What did Paul mean in 1 Corinthians 7:14 when he said, “For the unbelieving husband is made holy because of his wife, and the unbelieving wife is made holy because of her husband. Otherwise your children would be unclean, but as it is, they are holy”? This verse has perplexed many Christians throughout the centuries and paedobaptists use this verse to support infant baptism since they argue that the holiness Paul speaks of demonstrates that the infant children of believers are part of the covenant community and therefore are deserving of the signs of the covenant. Despite the confusion, the answer to what “holy” means here is obvious from the context of the verse. Paul is addressing the question of whether or not a Christian should leave her unbelieving spouse and children. His answer is a resounding “no” and verse 14 gives the reason why.

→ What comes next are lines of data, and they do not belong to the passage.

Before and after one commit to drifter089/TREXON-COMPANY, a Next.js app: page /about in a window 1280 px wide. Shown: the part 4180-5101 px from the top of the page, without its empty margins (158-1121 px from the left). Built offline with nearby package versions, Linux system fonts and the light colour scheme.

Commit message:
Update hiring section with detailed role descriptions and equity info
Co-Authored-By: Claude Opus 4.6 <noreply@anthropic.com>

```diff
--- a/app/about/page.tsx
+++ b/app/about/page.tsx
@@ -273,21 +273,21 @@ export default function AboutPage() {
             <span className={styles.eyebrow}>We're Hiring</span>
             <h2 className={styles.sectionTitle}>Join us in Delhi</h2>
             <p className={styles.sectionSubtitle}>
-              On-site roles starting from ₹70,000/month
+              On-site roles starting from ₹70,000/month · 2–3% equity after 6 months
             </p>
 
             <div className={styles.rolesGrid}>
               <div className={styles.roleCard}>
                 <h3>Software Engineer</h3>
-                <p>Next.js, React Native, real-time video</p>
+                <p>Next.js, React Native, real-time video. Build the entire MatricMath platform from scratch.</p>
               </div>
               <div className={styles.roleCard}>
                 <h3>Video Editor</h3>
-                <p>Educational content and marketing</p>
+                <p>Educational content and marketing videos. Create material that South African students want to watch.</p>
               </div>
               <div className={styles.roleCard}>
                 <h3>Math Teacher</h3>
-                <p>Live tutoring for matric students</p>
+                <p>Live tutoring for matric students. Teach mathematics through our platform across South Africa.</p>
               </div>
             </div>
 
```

The point that Paul is making is simply this: unlike in Ezra 10 and Nehemiah 13 when the Israelites had to forsake their pagan wives and children, a believing husband should not leave his unbelieving wife and children because the marriage is truly valid in God’s sight and therefore your children are legitimately yours and not illegitimate. A similar use of “holy” is found in 1 Timothy 4:5 in reference to acceptable food that would of been unclean prior to the coming of Christ: “For it is made holy by the word of God and prayer.” God’s Word now declares that all food is clean (Mark 7:19). There are no more food laws binding on the New Testament Christian and the Old Testament laws concerning the invalidity of mixed marriages are not binding on Christians today though Christians are instructed to only marry in the Lord (1 Cor 7:39).

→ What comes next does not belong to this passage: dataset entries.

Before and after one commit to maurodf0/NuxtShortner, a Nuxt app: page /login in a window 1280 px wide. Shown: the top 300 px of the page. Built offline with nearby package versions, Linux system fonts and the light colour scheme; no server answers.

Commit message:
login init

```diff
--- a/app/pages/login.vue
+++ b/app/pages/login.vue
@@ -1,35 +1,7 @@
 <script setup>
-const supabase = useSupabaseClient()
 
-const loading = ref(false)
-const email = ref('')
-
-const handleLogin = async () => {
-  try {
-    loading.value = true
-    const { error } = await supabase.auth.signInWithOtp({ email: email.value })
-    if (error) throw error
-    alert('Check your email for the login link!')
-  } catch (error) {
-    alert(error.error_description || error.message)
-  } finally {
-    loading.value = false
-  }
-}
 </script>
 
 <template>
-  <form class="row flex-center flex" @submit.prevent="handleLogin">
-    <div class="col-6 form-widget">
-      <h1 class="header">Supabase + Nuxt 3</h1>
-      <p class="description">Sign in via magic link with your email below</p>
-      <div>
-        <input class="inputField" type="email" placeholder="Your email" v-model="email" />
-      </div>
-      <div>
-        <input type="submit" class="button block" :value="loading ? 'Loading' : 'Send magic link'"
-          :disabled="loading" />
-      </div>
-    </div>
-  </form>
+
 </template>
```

This means that these children are legally the children of the believing spouse and not illegitimate offspring. This use of “holy” is similar to the Hebrew term kosher describing that which is acceptable or allowed. If the marriage was not valid (like the mixed marriages of Ezra and Nehemiah), then the children born would be illegitimate and have to be sent away. But on the contrary, Christians are not Old Testament Jews living in a theocracy, but individuals called to dwell in the midst of an unbelieving world; to be a light shining in the darkness. For a Christian to forsake his children would bring reproach upon the gospel.
The paedobaptist argument based on this text is also invalid since the unbelieving spouse is likewise called holy since Paul uses the verbal form of the same word that is used to describe the children. If the children are to be baptized because they are holy, then the unbelieving spouse should also be baptized because he or she is holy too! As Abraham Booth explains, “If, then, that sanctification of the unbelieving husband gives him no claim to baptism, the holiness thence arising cannot invest his children with such a right.”